» **Your task**
In the records that follow, find each line with "pages" and pull it out.

# # # #

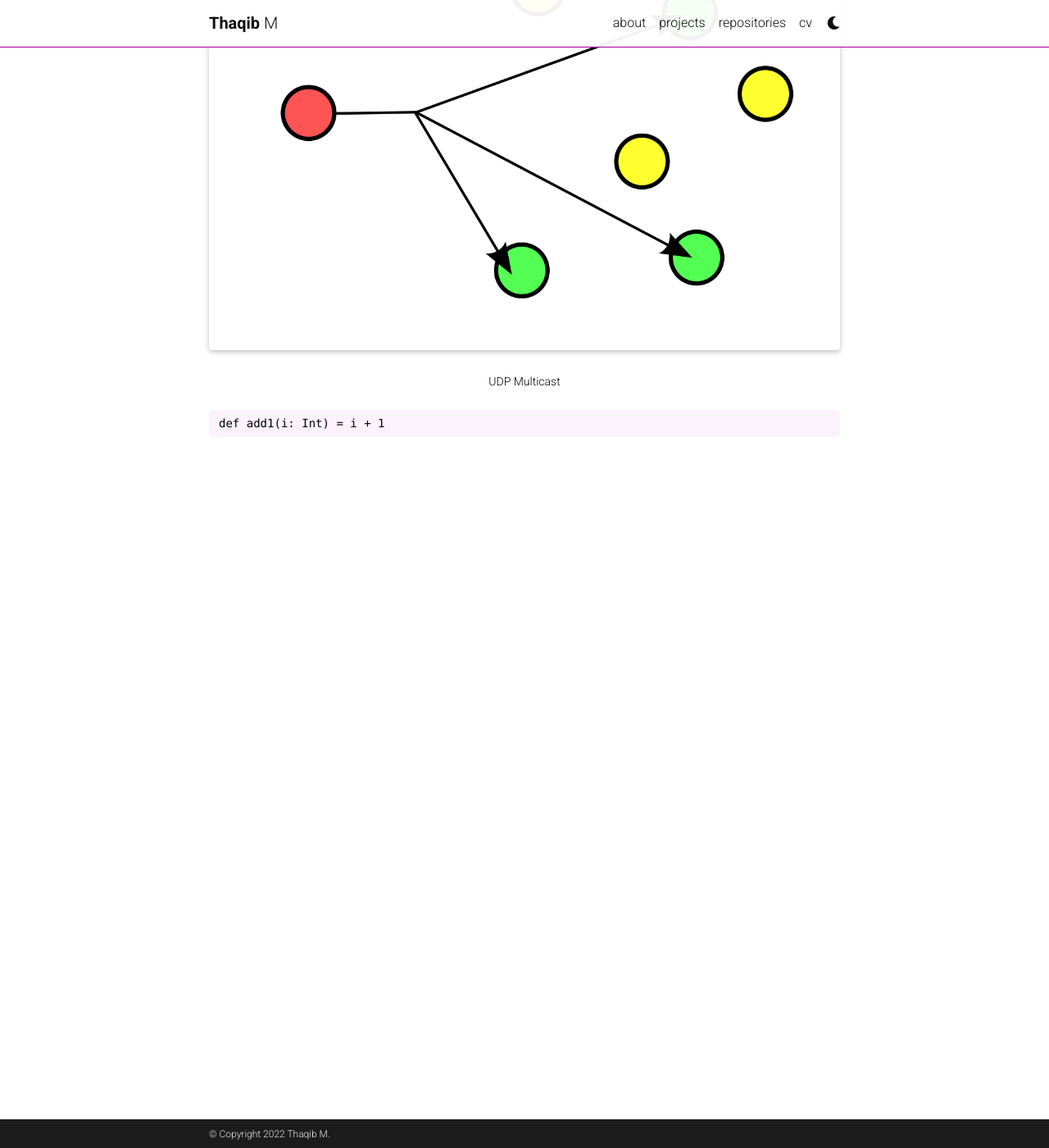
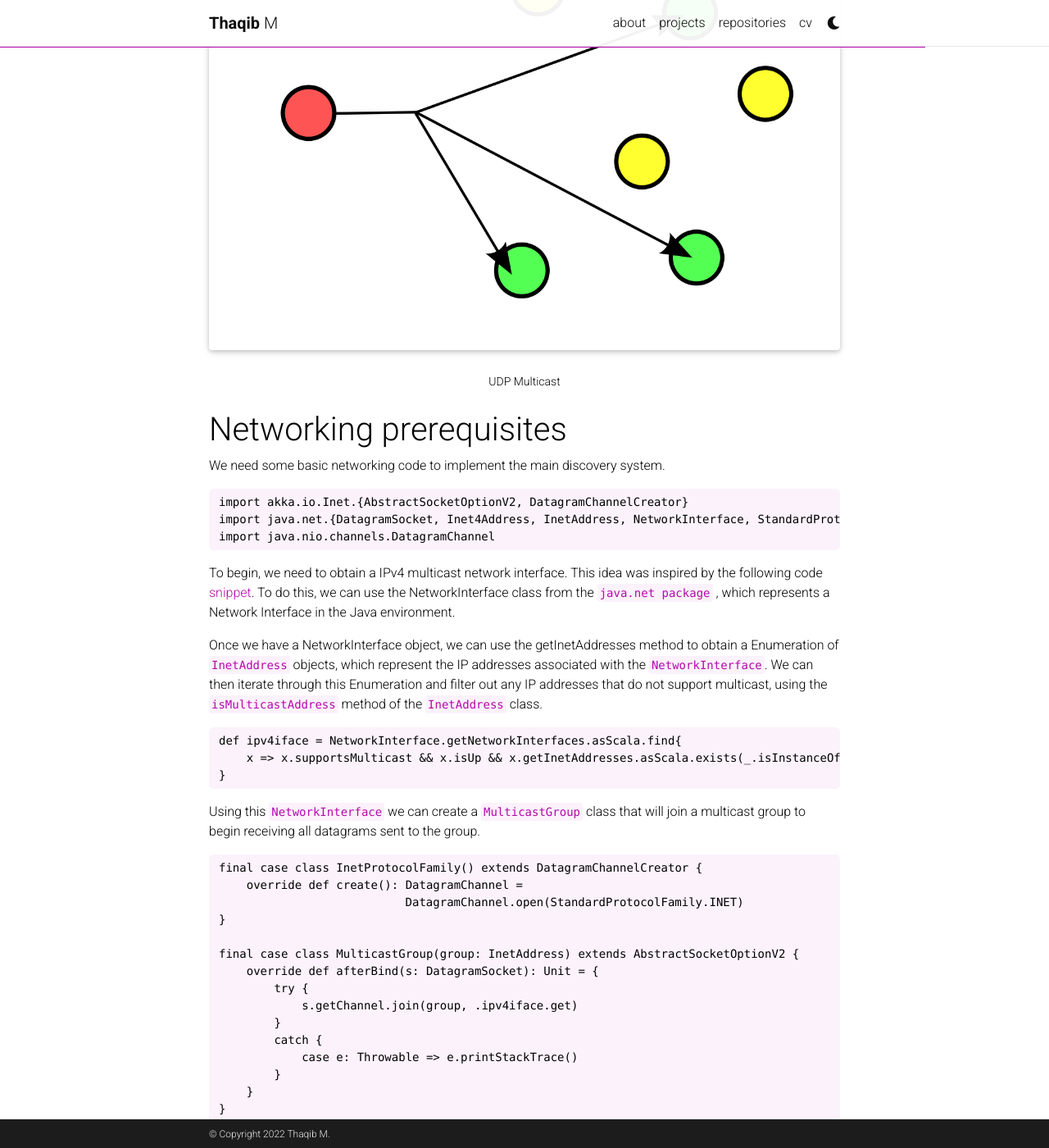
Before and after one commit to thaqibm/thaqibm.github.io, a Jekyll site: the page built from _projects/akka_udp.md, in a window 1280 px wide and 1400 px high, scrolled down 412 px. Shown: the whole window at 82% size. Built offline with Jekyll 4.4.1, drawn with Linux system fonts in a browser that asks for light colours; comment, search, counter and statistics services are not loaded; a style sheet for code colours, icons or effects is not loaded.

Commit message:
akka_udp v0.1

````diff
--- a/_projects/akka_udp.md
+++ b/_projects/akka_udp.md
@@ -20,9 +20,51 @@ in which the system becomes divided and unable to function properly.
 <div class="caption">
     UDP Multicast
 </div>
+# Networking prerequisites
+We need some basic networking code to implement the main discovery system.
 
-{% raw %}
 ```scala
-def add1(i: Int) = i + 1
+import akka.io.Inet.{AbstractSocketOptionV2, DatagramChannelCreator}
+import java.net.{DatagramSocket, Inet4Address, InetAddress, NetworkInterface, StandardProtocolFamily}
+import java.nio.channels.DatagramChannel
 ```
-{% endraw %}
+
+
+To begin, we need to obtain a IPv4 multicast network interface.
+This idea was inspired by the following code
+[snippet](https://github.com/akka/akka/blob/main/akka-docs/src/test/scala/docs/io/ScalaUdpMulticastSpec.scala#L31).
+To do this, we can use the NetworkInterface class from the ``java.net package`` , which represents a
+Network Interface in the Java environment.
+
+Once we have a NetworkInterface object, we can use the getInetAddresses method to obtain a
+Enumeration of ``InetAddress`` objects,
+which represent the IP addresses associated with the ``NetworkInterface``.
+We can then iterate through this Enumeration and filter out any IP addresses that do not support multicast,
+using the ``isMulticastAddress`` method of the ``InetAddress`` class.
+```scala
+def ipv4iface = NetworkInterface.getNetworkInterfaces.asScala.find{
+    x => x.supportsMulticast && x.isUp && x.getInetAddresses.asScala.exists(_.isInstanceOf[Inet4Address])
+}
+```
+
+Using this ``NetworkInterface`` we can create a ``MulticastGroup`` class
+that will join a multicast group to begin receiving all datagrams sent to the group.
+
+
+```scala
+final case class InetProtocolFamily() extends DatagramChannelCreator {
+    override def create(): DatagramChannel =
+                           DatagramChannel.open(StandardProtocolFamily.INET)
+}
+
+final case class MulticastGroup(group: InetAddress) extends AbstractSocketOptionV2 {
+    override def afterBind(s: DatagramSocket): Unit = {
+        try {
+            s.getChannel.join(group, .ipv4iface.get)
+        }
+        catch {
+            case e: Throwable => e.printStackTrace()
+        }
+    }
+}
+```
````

# # # #

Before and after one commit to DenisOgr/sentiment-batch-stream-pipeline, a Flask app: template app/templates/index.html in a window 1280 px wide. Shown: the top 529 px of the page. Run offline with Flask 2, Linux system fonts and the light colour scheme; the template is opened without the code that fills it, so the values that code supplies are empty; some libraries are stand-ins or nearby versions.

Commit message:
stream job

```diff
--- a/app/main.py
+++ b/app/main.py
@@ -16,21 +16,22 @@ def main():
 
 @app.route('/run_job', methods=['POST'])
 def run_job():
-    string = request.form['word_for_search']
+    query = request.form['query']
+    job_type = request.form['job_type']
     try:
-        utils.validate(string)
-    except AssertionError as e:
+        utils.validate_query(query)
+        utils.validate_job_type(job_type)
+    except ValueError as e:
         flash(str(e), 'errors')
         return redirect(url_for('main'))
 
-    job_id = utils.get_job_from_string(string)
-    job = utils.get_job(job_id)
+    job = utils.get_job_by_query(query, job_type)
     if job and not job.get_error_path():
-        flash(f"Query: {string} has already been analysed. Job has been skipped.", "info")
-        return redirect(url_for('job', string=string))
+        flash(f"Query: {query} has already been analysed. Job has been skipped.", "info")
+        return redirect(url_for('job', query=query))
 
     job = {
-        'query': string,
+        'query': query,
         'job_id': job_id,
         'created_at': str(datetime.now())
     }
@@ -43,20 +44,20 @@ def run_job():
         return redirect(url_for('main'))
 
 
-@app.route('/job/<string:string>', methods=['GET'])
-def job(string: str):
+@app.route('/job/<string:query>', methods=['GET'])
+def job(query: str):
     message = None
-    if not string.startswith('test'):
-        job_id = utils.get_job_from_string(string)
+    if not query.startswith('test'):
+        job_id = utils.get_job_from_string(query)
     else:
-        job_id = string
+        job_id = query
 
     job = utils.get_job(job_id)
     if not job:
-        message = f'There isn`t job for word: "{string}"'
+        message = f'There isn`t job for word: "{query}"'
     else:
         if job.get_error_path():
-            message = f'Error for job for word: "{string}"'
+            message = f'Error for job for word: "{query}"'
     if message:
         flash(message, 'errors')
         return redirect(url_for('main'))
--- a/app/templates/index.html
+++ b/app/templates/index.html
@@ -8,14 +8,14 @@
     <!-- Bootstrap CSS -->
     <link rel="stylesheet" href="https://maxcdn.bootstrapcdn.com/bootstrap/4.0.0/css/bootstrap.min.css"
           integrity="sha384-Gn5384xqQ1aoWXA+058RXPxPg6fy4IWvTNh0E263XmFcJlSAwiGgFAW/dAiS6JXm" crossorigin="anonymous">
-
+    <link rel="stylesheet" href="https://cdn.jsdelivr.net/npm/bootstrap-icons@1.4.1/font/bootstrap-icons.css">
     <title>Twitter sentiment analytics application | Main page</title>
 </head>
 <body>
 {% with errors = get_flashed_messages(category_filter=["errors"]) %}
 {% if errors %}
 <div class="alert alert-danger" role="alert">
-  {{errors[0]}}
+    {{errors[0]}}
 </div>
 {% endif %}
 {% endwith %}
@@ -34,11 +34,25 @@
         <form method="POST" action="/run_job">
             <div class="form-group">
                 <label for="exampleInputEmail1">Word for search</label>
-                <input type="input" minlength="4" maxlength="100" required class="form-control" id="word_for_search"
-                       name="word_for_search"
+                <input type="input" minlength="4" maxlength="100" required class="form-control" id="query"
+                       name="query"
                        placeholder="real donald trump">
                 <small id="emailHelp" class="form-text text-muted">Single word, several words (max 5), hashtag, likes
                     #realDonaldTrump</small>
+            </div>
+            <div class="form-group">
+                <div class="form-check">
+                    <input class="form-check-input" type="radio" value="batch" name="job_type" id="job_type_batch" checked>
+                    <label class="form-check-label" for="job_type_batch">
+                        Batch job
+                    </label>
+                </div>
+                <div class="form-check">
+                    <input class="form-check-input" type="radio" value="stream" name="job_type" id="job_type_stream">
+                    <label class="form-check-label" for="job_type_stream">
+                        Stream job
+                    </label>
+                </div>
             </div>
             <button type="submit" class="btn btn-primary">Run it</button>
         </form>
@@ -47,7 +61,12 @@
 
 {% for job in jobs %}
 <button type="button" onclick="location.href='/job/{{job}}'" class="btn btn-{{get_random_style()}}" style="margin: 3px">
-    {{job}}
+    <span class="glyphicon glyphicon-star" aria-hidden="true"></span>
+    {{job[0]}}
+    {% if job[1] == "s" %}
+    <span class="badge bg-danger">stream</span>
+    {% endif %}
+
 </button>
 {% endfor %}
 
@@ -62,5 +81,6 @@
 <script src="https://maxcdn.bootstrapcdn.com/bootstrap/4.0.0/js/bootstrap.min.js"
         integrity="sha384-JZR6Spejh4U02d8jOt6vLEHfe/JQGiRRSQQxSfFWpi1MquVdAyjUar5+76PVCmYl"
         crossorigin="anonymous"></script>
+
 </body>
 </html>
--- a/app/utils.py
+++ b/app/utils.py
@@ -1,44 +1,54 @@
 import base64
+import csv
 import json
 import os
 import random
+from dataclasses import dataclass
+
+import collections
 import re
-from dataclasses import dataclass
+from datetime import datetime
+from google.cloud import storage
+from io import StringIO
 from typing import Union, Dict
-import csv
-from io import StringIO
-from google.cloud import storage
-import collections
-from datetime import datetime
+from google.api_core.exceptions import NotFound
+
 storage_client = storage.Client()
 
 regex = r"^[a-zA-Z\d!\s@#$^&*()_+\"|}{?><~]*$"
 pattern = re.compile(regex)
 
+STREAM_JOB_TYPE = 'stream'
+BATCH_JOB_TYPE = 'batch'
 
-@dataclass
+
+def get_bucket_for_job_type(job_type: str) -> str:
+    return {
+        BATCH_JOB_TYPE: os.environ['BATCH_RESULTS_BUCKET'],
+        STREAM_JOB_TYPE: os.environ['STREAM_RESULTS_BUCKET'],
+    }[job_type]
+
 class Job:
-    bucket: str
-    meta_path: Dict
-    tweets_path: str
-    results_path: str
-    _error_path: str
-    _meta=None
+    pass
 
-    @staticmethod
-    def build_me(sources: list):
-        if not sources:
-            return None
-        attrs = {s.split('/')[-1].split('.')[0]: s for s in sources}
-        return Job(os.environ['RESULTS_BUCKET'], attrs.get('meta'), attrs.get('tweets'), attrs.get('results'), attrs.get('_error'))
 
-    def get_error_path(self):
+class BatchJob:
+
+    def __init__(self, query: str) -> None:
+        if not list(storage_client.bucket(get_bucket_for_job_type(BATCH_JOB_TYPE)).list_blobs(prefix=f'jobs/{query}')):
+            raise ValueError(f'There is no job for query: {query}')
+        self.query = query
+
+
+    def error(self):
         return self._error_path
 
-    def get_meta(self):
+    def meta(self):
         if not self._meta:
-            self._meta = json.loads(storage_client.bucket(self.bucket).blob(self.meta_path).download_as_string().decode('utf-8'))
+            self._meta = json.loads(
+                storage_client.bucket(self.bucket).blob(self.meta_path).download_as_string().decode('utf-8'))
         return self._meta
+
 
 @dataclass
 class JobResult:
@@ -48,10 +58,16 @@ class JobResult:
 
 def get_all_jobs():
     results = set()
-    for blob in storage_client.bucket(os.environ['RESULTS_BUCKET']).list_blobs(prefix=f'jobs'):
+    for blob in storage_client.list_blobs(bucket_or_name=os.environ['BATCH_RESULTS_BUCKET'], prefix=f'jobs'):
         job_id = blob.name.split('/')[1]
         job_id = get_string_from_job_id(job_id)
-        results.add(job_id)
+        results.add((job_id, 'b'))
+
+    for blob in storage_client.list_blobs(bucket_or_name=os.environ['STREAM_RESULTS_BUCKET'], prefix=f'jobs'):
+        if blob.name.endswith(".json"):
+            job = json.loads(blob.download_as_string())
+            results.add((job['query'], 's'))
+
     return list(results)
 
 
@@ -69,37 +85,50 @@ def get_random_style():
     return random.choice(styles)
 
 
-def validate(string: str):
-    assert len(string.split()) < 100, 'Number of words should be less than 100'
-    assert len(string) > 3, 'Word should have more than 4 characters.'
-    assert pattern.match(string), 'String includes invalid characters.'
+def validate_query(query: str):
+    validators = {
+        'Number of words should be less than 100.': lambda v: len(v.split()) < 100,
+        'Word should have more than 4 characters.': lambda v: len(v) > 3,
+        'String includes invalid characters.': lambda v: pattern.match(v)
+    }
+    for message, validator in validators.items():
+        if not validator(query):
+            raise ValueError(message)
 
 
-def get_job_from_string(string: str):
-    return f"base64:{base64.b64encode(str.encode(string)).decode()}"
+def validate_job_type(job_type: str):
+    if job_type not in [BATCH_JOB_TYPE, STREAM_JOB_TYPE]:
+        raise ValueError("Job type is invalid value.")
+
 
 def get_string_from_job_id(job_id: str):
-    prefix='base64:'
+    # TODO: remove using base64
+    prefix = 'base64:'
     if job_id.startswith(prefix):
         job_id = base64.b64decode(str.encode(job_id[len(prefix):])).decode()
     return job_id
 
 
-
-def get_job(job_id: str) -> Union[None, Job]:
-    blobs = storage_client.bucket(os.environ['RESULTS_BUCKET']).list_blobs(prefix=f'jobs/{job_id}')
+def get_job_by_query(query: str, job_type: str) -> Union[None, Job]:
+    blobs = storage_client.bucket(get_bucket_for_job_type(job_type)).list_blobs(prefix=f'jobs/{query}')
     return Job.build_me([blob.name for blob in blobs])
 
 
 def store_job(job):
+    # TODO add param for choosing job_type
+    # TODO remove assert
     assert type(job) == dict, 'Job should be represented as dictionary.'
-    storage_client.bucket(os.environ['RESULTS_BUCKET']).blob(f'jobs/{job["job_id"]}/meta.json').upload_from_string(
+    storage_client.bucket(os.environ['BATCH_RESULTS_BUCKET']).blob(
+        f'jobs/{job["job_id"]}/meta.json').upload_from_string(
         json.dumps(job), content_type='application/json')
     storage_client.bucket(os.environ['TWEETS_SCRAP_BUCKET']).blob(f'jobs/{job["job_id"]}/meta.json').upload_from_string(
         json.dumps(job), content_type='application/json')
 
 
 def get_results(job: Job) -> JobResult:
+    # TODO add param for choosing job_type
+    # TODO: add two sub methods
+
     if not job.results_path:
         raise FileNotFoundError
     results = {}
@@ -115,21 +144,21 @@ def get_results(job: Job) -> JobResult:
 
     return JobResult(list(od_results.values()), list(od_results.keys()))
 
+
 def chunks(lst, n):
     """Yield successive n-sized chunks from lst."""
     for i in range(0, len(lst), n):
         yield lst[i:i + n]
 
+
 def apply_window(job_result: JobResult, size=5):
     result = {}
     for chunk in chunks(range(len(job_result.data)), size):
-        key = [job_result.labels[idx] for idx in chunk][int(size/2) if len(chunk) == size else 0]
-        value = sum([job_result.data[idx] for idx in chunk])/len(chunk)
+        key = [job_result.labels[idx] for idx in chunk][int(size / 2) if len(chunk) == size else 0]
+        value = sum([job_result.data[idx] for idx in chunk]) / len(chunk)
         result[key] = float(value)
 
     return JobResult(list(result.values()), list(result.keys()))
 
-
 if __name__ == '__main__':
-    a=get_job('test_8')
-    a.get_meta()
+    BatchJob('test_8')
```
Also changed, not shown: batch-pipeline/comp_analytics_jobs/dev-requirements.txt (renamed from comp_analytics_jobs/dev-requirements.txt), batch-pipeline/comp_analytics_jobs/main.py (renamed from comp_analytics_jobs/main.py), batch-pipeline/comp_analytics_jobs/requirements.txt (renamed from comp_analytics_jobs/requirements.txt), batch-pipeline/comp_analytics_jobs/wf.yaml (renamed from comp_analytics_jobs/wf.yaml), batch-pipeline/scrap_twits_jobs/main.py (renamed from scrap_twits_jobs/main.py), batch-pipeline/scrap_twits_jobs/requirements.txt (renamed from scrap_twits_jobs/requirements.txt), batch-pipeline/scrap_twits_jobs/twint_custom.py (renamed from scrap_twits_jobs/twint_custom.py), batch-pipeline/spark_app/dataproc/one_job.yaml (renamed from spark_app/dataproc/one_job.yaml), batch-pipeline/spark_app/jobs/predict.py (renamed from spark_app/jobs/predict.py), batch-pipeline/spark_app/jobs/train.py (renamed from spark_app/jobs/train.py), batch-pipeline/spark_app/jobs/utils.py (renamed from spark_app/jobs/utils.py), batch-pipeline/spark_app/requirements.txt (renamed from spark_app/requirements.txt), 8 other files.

# # # #

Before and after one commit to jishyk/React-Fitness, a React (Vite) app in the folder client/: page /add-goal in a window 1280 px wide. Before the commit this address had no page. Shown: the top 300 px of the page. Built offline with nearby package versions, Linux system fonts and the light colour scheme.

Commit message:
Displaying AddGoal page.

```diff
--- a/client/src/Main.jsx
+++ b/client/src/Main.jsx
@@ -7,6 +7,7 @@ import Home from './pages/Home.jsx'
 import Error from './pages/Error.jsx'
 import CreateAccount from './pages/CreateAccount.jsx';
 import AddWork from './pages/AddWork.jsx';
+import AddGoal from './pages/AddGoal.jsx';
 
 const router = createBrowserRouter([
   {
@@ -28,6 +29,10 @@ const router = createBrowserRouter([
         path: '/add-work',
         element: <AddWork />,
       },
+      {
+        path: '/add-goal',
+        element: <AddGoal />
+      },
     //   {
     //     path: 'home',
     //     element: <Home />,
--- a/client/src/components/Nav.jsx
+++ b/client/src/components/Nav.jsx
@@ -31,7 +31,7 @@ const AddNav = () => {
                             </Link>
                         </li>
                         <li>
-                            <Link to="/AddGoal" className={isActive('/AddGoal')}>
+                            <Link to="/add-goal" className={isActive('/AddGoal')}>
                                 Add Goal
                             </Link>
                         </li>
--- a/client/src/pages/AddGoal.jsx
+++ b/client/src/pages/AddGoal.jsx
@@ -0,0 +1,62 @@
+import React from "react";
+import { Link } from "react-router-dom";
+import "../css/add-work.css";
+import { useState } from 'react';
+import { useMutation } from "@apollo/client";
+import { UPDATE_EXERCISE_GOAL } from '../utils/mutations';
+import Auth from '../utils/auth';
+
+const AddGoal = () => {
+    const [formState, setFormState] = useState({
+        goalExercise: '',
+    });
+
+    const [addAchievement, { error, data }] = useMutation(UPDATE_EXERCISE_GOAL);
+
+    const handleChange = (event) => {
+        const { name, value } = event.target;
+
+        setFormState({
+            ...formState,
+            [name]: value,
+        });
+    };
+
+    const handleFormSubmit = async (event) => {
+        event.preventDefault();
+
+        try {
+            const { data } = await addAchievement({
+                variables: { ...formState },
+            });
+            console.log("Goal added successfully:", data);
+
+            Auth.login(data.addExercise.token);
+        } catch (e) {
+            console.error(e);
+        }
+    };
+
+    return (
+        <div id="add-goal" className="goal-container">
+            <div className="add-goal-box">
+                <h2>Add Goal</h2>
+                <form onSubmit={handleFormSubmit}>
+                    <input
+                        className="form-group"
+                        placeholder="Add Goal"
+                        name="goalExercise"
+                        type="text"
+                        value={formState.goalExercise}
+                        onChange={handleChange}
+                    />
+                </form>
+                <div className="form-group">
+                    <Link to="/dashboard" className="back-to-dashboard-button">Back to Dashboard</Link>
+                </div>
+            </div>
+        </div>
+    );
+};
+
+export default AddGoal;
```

# # # #

» **Response to the task**
@@ -7,6 +7,7 @@ import Home from './pages/Home.jsx'
 import Error from './pages/Error.jsx'
 import CreateAccount from './pages/CreateAccount.jsx';
 import AddWork from './pages/AddWork.jsx';
+import AddGoal from './pages/AddGoal.jsx';
--- a/client/src/pages/AddGoal.jsx
+++ b/client/src/pages/AddGoal.jsx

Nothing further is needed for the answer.